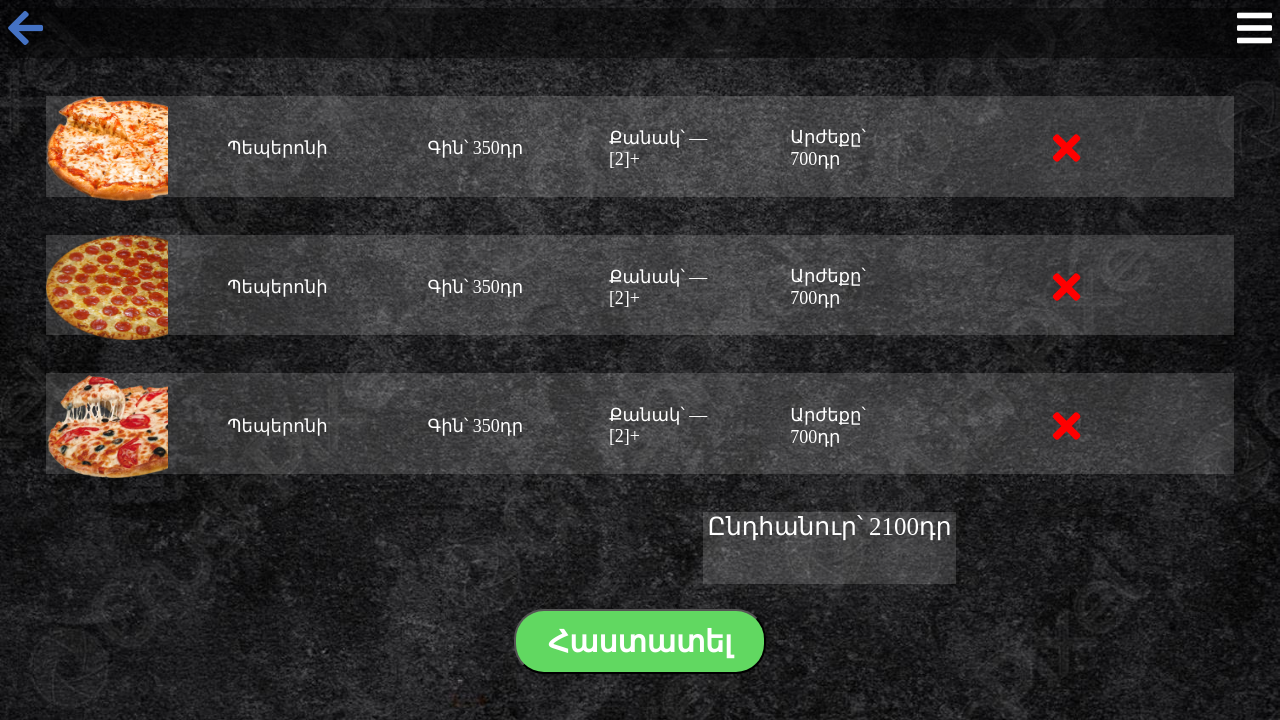
Repository: NarekTovmasyan/PizzaManue
Page: public/basket.html
These files come from the project's save history. The page is drawn as it stood at one moment and after the next save; the edit follows.
The browser window is 1280 px wide. The pictures show the whole page.

Above is the page before, as saved 2022-01-20 16:34:43.

After the next save:
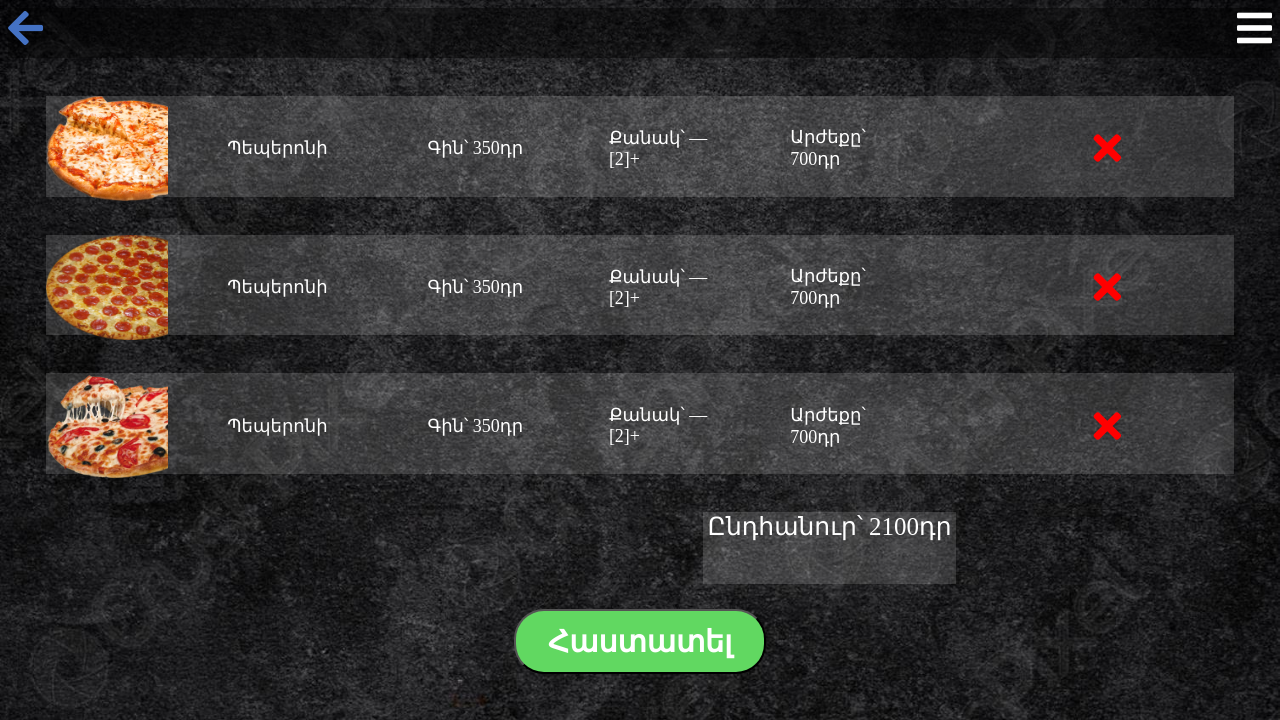
Saved 2 min 8 s later.
--- a/public/basket.css
+++ b/public/basket.css
@@ -24,7 +24,7 @@ body {
     cursor: pointer;
   }
   .icon{
-    margin-left: 100%;
+    margin-left: 150%;
   }
   .icon > i{
       font-size: 40px;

▶ _What to do_:
Among the lines of the entries, count those containing the string "public" and give only the number.

▶ _Exercise output_:
3